# [WHAT IS NEEDED]
Look through the data below and return each line where "receiver" appears.

-- PROVIDED DATA follows --

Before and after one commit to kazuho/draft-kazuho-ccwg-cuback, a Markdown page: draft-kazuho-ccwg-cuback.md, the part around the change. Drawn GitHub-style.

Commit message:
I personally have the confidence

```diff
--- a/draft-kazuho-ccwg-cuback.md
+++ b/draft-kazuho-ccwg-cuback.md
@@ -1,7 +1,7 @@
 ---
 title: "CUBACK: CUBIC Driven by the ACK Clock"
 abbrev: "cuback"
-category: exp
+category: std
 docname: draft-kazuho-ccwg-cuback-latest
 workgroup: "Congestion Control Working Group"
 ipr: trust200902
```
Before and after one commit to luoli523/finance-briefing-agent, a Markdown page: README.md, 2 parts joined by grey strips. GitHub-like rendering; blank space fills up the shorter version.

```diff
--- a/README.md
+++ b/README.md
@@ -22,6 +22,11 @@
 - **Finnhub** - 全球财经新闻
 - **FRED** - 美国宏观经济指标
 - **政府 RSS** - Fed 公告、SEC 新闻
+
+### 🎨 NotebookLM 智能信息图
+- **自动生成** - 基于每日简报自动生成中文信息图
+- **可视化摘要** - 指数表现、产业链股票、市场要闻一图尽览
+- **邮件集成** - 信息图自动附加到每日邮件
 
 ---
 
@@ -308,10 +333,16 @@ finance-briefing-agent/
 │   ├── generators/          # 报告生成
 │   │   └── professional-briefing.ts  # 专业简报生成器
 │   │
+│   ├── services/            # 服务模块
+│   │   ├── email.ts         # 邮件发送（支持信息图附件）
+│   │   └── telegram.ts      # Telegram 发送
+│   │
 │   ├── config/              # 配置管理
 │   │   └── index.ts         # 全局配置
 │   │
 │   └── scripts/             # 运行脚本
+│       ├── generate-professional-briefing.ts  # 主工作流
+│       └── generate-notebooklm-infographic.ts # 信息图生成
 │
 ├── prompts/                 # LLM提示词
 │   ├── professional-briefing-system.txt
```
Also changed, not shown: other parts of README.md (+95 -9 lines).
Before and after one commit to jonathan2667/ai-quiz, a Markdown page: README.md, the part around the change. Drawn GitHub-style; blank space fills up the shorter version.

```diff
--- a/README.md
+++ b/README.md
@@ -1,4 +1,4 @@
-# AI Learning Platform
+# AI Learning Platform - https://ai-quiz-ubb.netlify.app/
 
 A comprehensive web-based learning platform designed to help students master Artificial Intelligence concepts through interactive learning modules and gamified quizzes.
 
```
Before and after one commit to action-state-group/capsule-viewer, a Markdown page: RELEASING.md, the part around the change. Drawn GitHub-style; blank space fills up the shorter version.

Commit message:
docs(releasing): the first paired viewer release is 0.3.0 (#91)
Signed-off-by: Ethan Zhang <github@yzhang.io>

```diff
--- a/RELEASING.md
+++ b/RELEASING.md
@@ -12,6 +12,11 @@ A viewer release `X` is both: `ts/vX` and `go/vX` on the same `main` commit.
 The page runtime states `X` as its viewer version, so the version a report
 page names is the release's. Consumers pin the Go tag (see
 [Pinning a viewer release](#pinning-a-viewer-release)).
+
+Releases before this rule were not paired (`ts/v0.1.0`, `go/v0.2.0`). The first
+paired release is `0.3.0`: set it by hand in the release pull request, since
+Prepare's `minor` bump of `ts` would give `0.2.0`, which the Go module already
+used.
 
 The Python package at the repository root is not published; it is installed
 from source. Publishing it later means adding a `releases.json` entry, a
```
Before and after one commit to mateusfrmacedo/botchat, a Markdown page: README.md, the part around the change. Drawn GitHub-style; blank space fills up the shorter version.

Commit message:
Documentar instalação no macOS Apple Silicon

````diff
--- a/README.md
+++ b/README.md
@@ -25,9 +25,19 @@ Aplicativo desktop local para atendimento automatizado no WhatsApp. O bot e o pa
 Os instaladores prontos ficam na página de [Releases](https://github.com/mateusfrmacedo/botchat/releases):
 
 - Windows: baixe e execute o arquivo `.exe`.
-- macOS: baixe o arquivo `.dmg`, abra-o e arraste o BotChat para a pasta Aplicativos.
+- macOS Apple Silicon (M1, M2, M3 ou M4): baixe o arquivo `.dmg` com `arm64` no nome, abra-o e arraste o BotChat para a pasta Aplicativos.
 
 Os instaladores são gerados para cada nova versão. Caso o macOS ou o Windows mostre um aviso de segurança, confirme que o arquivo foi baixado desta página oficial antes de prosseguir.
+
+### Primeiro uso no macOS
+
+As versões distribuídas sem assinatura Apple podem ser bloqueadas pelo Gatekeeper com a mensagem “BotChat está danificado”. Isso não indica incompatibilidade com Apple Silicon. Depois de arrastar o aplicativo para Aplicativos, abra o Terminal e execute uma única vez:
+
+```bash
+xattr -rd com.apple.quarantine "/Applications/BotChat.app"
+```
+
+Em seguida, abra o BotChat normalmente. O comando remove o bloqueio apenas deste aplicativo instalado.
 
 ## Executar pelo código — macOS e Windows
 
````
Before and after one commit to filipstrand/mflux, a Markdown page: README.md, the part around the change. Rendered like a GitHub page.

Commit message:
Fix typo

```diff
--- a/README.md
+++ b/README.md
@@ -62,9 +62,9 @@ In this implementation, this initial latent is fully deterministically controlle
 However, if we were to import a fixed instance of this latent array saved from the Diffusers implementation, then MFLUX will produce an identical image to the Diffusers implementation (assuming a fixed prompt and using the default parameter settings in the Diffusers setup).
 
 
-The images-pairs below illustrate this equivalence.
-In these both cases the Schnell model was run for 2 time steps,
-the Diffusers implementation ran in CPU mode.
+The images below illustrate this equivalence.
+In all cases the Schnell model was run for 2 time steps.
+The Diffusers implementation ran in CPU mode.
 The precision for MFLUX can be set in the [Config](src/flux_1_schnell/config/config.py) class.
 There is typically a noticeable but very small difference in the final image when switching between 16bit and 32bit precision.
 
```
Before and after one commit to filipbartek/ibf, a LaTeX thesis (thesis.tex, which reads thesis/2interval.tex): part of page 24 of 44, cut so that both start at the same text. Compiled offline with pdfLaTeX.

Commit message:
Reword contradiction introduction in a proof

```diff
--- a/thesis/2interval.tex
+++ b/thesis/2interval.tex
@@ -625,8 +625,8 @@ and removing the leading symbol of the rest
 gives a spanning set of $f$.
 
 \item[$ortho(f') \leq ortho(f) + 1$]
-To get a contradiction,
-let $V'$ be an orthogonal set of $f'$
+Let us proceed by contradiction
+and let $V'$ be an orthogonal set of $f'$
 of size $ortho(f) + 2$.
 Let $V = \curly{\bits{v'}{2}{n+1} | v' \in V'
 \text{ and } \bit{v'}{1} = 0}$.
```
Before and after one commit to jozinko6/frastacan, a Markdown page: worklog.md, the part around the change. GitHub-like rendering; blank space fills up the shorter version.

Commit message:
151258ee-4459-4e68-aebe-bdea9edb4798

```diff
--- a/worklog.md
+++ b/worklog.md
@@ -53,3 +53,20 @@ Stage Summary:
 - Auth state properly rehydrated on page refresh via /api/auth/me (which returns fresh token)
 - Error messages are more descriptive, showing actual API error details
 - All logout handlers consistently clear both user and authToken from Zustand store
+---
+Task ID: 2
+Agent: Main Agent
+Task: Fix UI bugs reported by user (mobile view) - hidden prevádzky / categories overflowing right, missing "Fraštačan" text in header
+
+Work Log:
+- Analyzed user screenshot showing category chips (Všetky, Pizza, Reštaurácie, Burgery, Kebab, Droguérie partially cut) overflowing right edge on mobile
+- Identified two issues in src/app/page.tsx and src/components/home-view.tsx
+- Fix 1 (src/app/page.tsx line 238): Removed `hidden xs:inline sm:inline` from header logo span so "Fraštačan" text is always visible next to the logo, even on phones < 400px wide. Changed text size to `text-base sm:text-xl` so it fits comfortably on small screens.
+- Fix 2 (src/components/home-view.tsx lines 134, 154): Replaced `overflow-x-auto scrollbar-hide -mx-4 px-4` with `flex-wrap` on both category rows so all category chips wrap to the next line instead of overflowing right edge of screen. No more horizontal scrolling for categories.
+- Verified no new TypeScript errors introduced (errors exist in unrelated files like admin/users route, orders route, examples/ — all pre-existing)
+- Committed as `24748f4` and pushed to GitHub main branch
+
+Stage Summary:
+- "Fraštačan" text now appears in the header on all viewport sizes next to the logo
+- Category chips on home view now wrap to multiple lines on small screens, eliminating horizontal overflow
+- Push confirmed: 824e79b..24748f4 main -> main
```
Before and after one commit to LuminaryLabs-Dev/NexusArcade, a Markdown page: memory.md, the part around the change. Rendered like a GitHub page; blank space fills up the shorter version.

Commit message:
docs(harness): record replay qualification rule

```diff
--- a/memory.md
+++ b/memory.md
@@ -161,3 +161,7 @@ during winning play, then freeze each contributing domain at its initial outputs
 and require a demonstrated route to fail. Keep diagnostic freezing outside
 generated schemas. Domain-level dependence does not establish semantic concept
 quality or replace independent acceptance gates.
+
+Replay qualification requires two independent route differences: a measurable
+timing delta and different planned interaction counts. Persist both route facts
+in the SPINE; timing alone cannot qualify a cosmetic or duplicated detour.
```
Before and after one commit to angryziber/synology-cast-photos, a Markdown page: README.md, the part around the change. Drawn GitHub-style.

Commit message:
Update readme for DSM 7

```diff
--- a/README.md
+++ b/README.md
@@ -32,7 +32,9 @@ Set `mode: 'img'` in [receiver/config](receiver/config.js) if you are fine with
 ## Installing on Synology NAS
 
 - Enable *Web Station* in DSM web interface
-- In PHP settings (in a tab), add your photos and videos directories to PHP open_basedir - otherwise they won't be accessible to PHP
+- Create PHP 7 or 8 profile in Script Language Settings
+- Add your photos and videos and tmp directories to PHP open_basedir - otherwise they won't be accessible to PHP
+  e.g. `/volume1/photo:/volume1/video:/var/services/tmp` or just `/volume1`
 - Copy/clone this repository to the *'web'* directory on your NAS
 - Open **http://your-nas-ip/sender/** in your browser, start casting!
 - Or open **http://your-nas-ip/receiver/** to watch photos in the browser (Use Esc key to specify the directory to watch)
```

-- PROVIDED DATA concluded --

# [OUTPUT OF THE TASK]
@@ -32,7 +32,9 @@ Set `mode: 'img'` in [receiver/config](receiver/config.js) if you are fine with
 - Or open **http://your-nas-ip/receiver/** to watch photos in the browser (Use Esc key to specify the directory to watch)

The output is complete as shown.